§ **PROBLEM DESCRIPTION**
Every line from the top of the records through the one bearing "Also changed, not shown: 7 other files." is to be reproduced exactly, and pictures are to be left out.

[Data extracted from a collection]

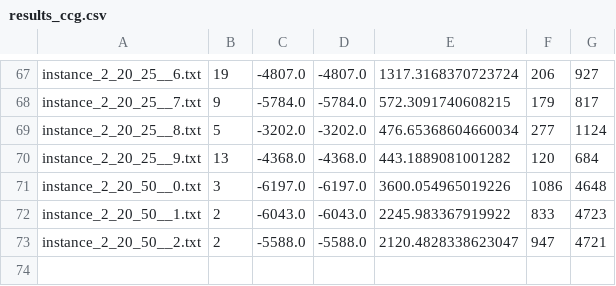
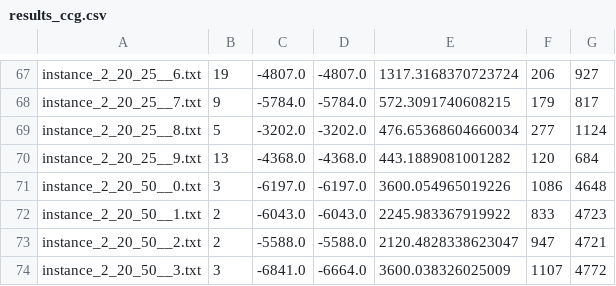
Before and after one commit to hlefebvr/hlefebvr.github.io, a CSV file: open-science/AC/results_ccg.csv, drawn as a sheet; only a part is shown, gaps mark what is left out; the diff names each change by its address in the sheet, - before the commit and + after, or states it on an @@ line.

```diff
--- a/open-science/AC/results_ccg.csv
+++ b/open-science/AC/results_ccg.csv
+row 74: instance_2_20_50__3.txt | 3 | -6841.0 | -6664.0 | 3600.038326025009 | 1107 | 4772
```
Also changed, not shown: 7 other files.
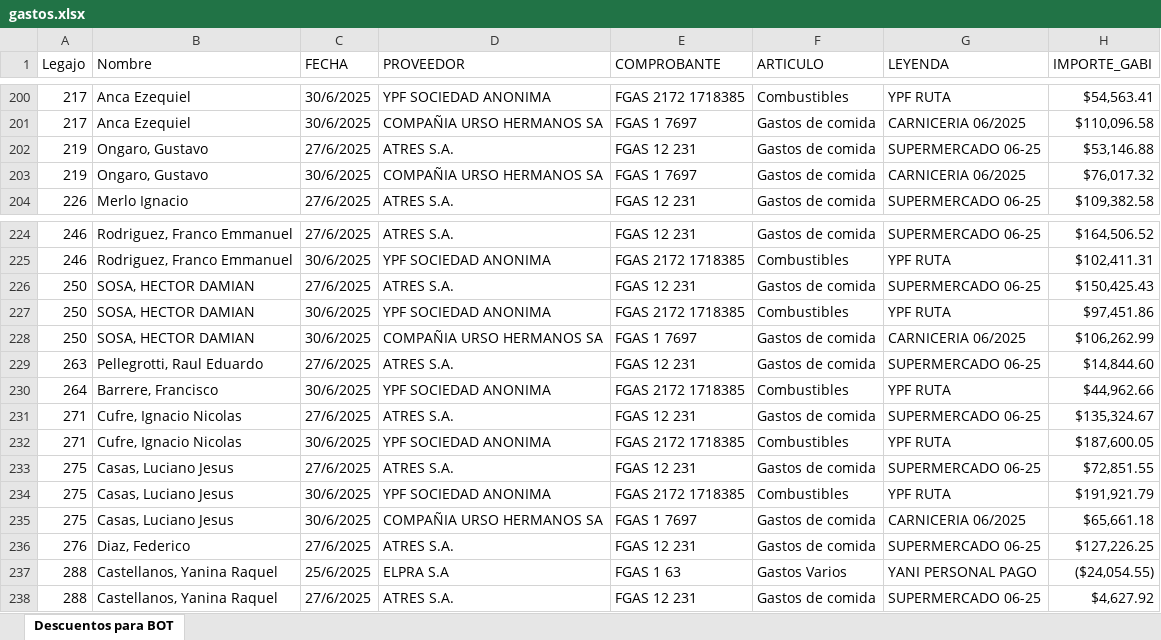
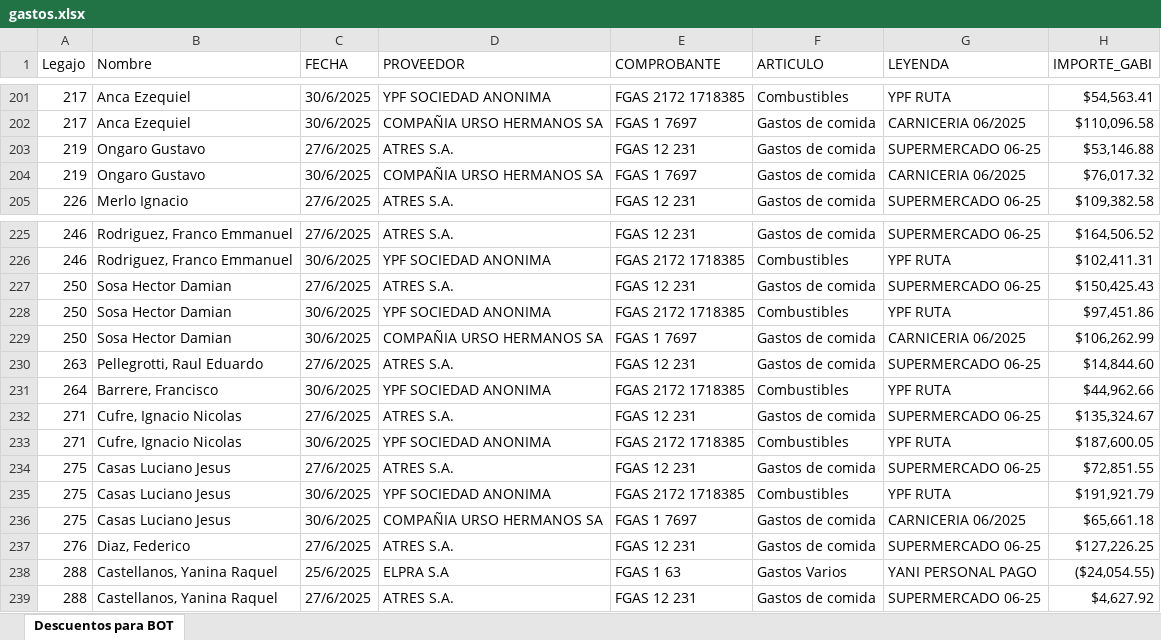
Before and after one commit to Nutralmix/Whatsapp-Bot, an Excel workbook: gastos.xlsx, sheet Descuentos para BOT, drawn as a sheet; only a part is shown, gaps mark what is left out; values as stored, in another font and other column widths than the file's, no cell formats; charts and pictures not drawn; addresses are those after the commit; the diff covers the shown part only; the diff names each change by its address in the sheet, - before the commit and + after, or states it on an @@ line.

```diff
--- a/gastos.xlsx (sheet Descuentos para BOT)
+++ b/gastos.xlsx (sheet Descuentos para BOT)
-B203:B204 (Nombre): Ongaro, Gustavo
+B203:B204 (Nombre): Ongaro Gustavo
-B227:B229 (Nombre): SOSA, HECTOR DAMIAN
+B227:B229 (Nombre): Sosa Hector Damian
-B234:B236 (Nombre): Casas, Luciano Jesus
+B234:B236 (Nombre): Casas Luciano Jesus
```
Also changed, not shown: 1 added row, 1 removed row and 31 edited cells elsewhere in this sheet, cell formats, formulas that keep their value, 3 other files.
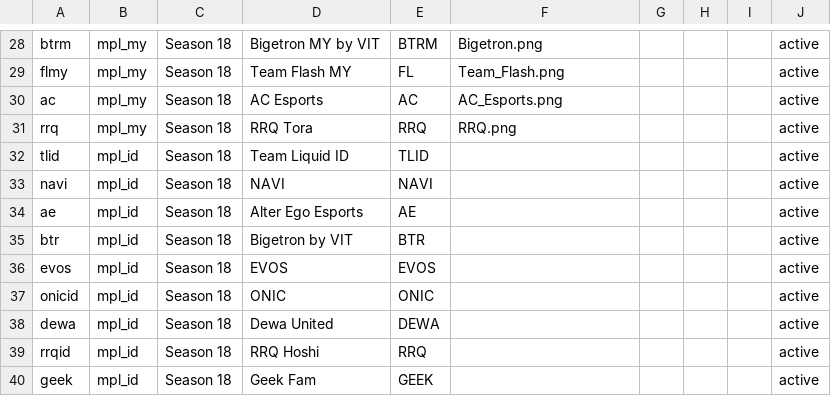
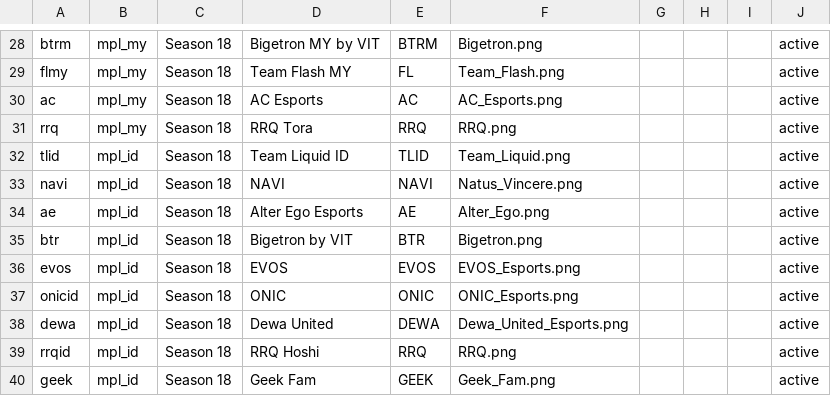
Before and after one commit to PainQisGod/jongrai, a CSV file: data/pro-teams.csv, drawn as a sheet; only a part is shown, gaps mark what is left out.

Commit message:
MPL ID Season 18: league, teams, logos, results, standings, drafts

```diff
--- a/data/pro-teams.csv
+++ b/data/pro-teams.csv
@@ -31,10 +31,10 @@ ac,mpl_my,Season 18,AC Esports,AC,AC_Esports.png,,,,active
 rrq,mpl_my,Season 18,RRQ Tora,RRQ,RRQ.png,,,,active
-tlid,mpl_id,Season 18,Team Liquid ID,TLID,,,,,active
-navi,mpl_id,Season 18,NAVI,NAVI,,,,,active
-ae,mpl_id,Season 18,Alter Ego Esports,AE,,,,,active
-btr,mpl_id,Season 18,Bigetron by VIT,BTR,,,,,active
-evos,mpl_id,Season 18,EVOS,EVOS,,,,,active
-onicid,mpl_id,Season 18,ONIC,ONIC,,,,,active
-dewa,mpl_id,Season 18,Dewa United,DEWA,,,,,active
-rrqid,mpl_id,Season 18,RRQ Hoshi,RRQ,,,,,active
-geek,mpl_id,Season 18,Geek Fam,GEEK,,,,,active
+tlid,mpl_id,Season 18,Team Liquid ID,TLID,Team_Liquid.png,,,,active
+navi,mpl_id,Season 18,NAVI,NAVI,Natus_Vincere.png,,,,active
+ae,mpl_id,Season 18,Alter Ego Esports,AE,Alter_Ego.png,,,,active
+btr,mpl_id,Season 18,Bigetron by VIT,BTR,Bigetron.png,,,,active
+evos,mpl_id,Season 18,EVOS,EVOS,EVOS_Esports.png,,,,active
+onicid,mpl_id,Season 18,ONIC,ONIC,ONIC_Esports.png,,,,active
+dewa,mpl_id,Season 18,Dewa United,DEWA,Dewa_United_Esports.png,,,,active
+rrqid,mpl_id,Season 18,RRQ Hoshi,RRQ,RRQ.png,,,,active
+geek,mpl_id,Season 18,Geek Fam,GEEK,Geek_Fam.png,,,,active
```
Also changed, not shown: 6 other files.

§ **TASK RESPONSE**
Before and after one commit to hlefebvr/hlefebvr.github.io, a CSV file: open-science/AC/results_ccg.csv, drawn as a sheet; only a part is shown, gaps mark what is left out; the diff names each change by its address in the sheet, - before the commit and + after, or states it on an @@ line.

```diff
--- a/open-science/AC/results_ccg.csv
+++ b/open-science/AC/results_ccg.csv
+row 74: instance_2_20_50__3.txt | 3 | -6841.0 | -6664.0 | 3600.038326025009 | 1107 | 4772
```
Also changed, not shown: 7 other files.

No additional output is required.